▸ **What is needed**
An exact reproduction of the data below is the required answer.

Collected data
::::::::
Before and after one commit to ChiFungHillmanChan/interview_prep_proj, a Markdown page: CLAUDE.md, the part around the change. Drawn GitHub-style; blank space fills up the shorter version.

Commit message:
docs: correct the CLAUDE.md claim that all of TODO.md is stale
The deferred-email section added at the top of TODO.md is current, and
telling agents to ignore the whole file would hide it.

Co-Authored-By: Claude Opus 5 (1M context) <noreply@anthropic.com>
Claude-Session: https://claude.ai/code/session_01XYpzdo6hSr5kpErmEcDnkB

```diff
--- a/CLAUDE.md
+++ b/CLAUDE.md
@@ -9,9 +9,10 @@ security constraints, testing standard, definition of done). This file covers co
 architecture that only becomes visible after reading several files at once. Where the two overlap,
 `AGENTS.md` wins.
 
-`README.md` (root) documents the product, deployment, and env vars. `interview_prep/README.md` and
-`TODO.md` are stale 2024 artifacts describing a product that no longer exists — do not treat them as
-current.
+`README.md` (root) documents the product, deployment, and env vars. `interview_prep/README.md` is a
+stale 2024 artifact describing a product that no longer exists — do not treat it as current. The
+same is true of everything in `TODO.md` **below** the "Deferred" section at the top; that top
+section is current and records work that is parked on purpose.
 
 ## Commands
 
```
::::::::
▸ **Response to the task**
Before and after one commit to ChiFungHillmanChan/interview_prep_proj, a Markdown page: CLAUDE.md, the part around the change. Drawn GitHub-style; blank space fills up the shorter version.

Commit message:
docs: correct the CLAUDE.md claim that all of TODO.md is stale
The deferred-email section added at the top of TODO.md is current, and
telling agents to ignore the whole file would hide it.

Co-Authored-By: Claude Opus 5 (1M context) <noreply@anthropic.com>
Claude-Session: https://claude.ai/code/session_01XYpzdo6hSr5kpErmEcDnkB

```diff
--- a/CLAUDE.md
+++ b/CLAUDE.md
@@ -9,9 +9,10 @@ security constraints, testing standard, definition of done). This file covers co
 architecture that only becomes visible after reading several files at once. Where the two overlap,
 `AGENTS.md` wins.
 
-`README.md` (root) documents the product, deployment, and env vars. `interview_prep/README.md` and
-`TODO.md` are stale 2024 artifacts describing a product that no longer exists — do not treat them as
-current.
+`README.md` (root) documents the product, deployment, and env vars. `interview_prep/README.md` is a
+stale 2024 artifact describing a product that no longer exists — do not treat it as current. The
+same is true of everything in `TODO.md` **below** the "Deferred" section at the top; that top
+section is current and records work that is parked on purpose.
 
 ## Commands
 
```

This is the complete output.